It went like this: my friend’s family lived in an apartment above a popular home-furnishing store on a busy street. The apartment had a balcony perched over the prominent front store window where pedestrians would stop and eye the displays. So we took the empty matchbox, stuffed it with a few sugar cubes for added weight, and wrapped it in outward-facing sticky tape. We lowered the sticky contraption from the balcony using some string, carefully maneuvering it to land unnoticed on top of the winter hat of a window shopper below. Then came the pinnacle moment. We briskly yanked on the string, which caused the hat to momentarily lift off the person’s head. We did this urban catch-and-release routine over and over as new people shuffled by the store window, and we thought the startled reaction and colorful cursing of our victims was the funniest thing in the world. It was pure, untainted fun. At the time we knew that this game was completely our own. We invented it and perfected it. It was empowering and exhilarating. To this day, over three decades later, my friend and I still reminisce about it, etched in our memory as a highlight of our youth and a symbol of our former resourcefulness.
What does this story remind you of from your childhood? What game did you invent that brings back fond memories? All of us have stories like this that bubble to the surface when properly triggered. They may be deeply buried, but they are recoverable. And you should recover them, because they will help to make you a more successful and more balanced adult. Unfortunately, the tendency as we grow older is to put aside childish things, including our sense of continuous exploration and invention. Our imagination gives way to conformity, fun cedes to seriousness. So the first step in uncovering your buried slingshot—the symbol of your dormant childhood creativity—is to evoke a sufficient catalyst and framework.
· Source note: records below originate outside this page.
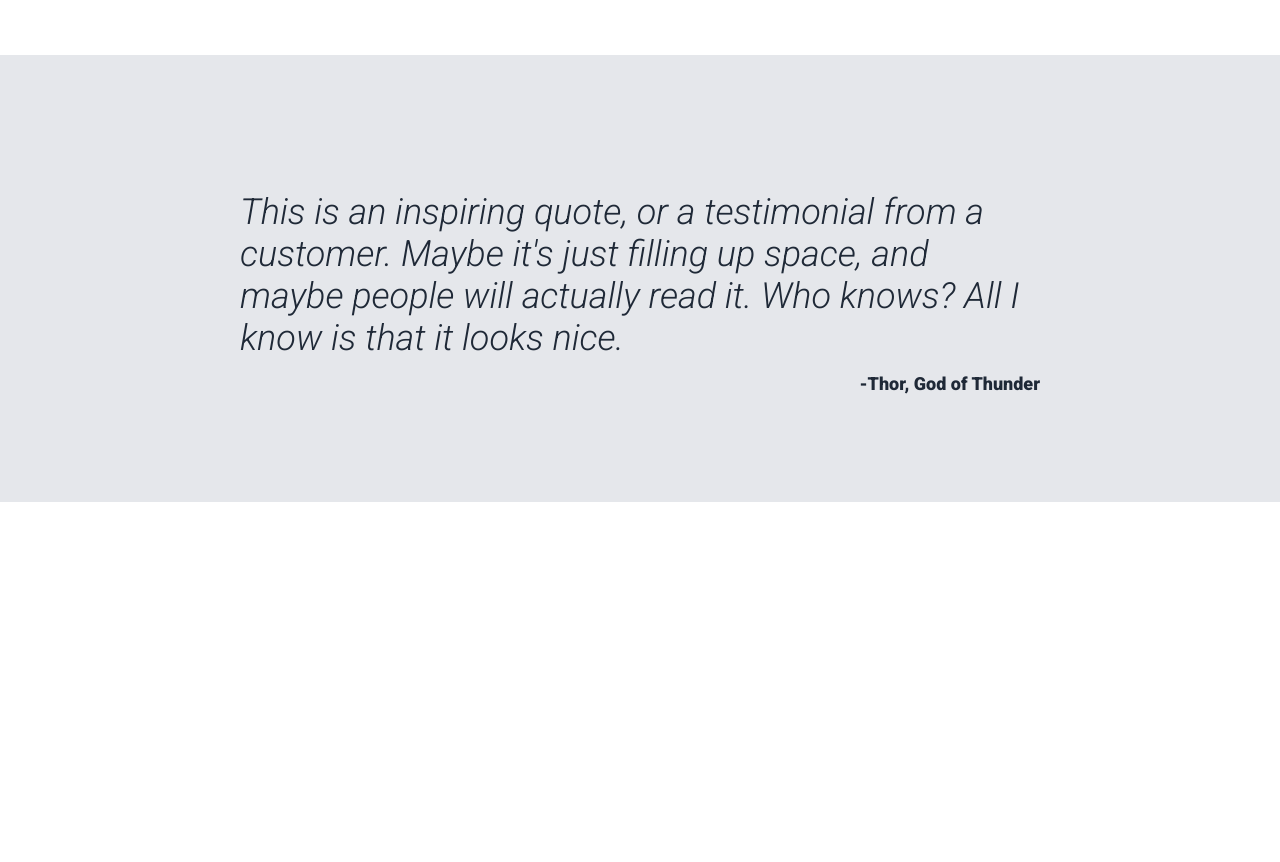
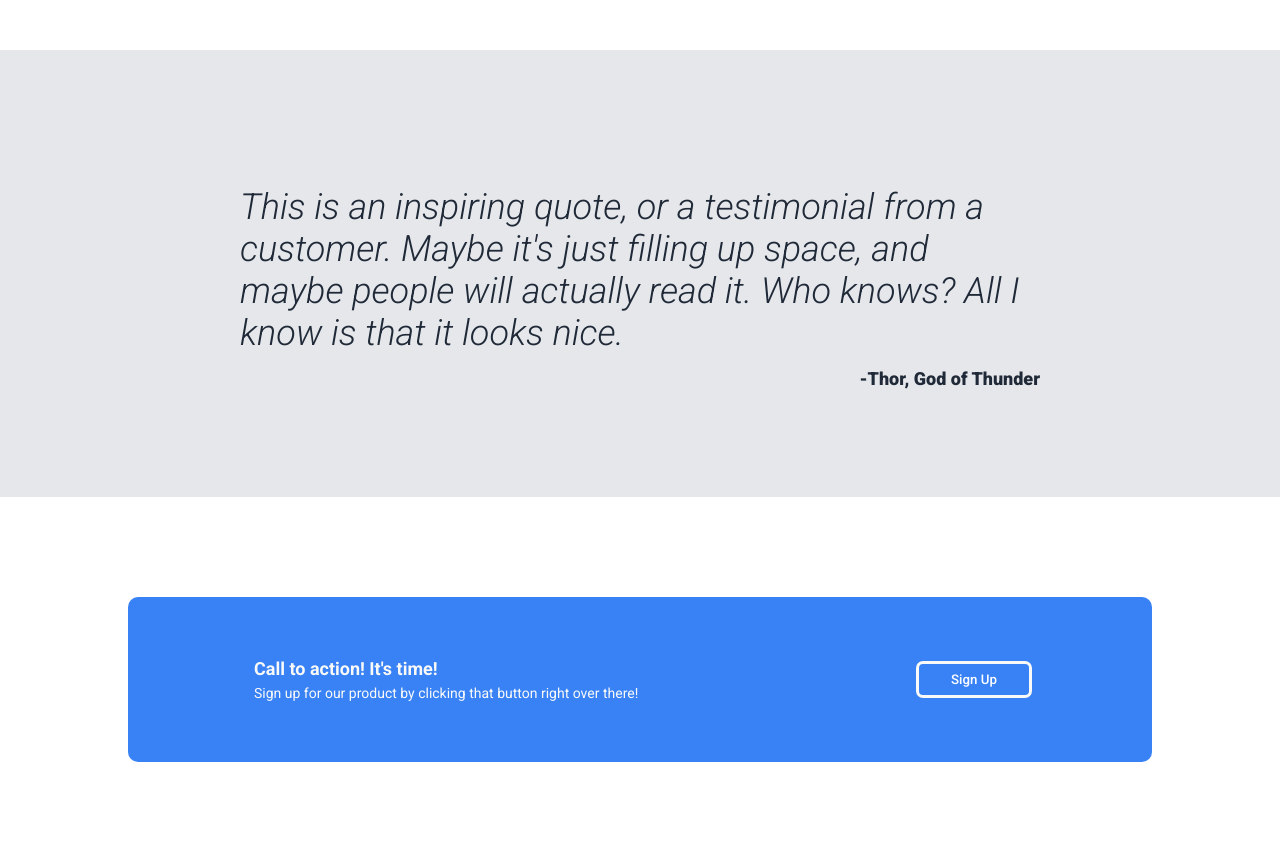
Before and after one commit to tennessinegd/odin-landing, a plain HTML site: page index.html in a window 1280 px wide. Shown: the part 1028-1890 px from the top of the page. Before the commit the page ends 1530 px from the top, so only its background shows below. Drawn offline with Linux system fonts and the light colour scheme.

Commit message:
Add call to action

```diff
--- a/index.html
+++ b/index.html
@@ -55,5 +55,14 @@
             <p class="quote-attribution">-Thor, God of Thunder</p>
         </div>
     </div>
+    <div class="cta">
+        <div class="cta-container">
+            <div class="cta-text">
+                <h3>Call to action! It's time!</h3>
+                <p>Sign up for our product by clicking that button right over there!</p>
+            </div>
+            <button>Sign Up</button>
+        </div>
+    </div>
 </body>
 </html>
--- a/style.css
+++ b/style.css
@@ -1,4 +1,5 @@
-@import url('https://fonts.googleapis.com/css2?family=Roboto:ital,wght@0,400;0,900;1,300&display=swap');
+/* grab roboto from google fonts. there's got to be an easier way to do this */
+@import url('https://fonts.googleapis.com/css2?family=Roboto:ital,wght@0,100;0,300;0,400;0,500;0,700;0,900;1,100;1,300;1,400;1,500;1,700;1,900&display=swap');
 
 body {
     font-family: 'Roboto', "Arial", sans-serif;
@@ -88,7 +89,7 @@ button {
     font-weight: 500;
     color: white;
     background-color: #3882f6;
-    padding: 11px 33px;
+    padding: 8px 32px;
     border: none;
     border-radius: 7px;
 }
@@ -157,7 +158,7 @@ h2 {
 
 .quote-text {
     font-size: 36px;
-    font-weight: 300px;
+    font-weight: 300;
     font-style: italic;
     max-width: 800px;
 }
@@ -167,3 +168,42 @@ h2 {
     font-weight: 900;
     align-self: flex-end;
 }
+
+.cta {
+    display: flex;
+    justify-content: center;
+    align-items: center;
+}
+
+.cta-container {
+    background: #3882f6;
+    color: #f9faf8;
+    margin: 100px;
+    padding: 55px 120px;
+    border-radius: 10px;
+    box-sizing: border-box;
+    max-width: 1024px;
+    flex-grow: 1;
+    flex-basis: 150px;
+    display: flex;
+    flex-wrap: wrap;
+    justify-content: space-between;
+    align-items: center;
+}
+
+.cta h3,
+.cta p {
+    margin: 6px;
+}
+
+.cta h3 {
+    font-size: 18px;
+}
+
+.cta p {
+    font-size: 14px;
+}
+
+.cta button {
+    border: 3px solid #f9faf8;
+}
```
You can learn about that framework here on my blog and in my book, Slingshot.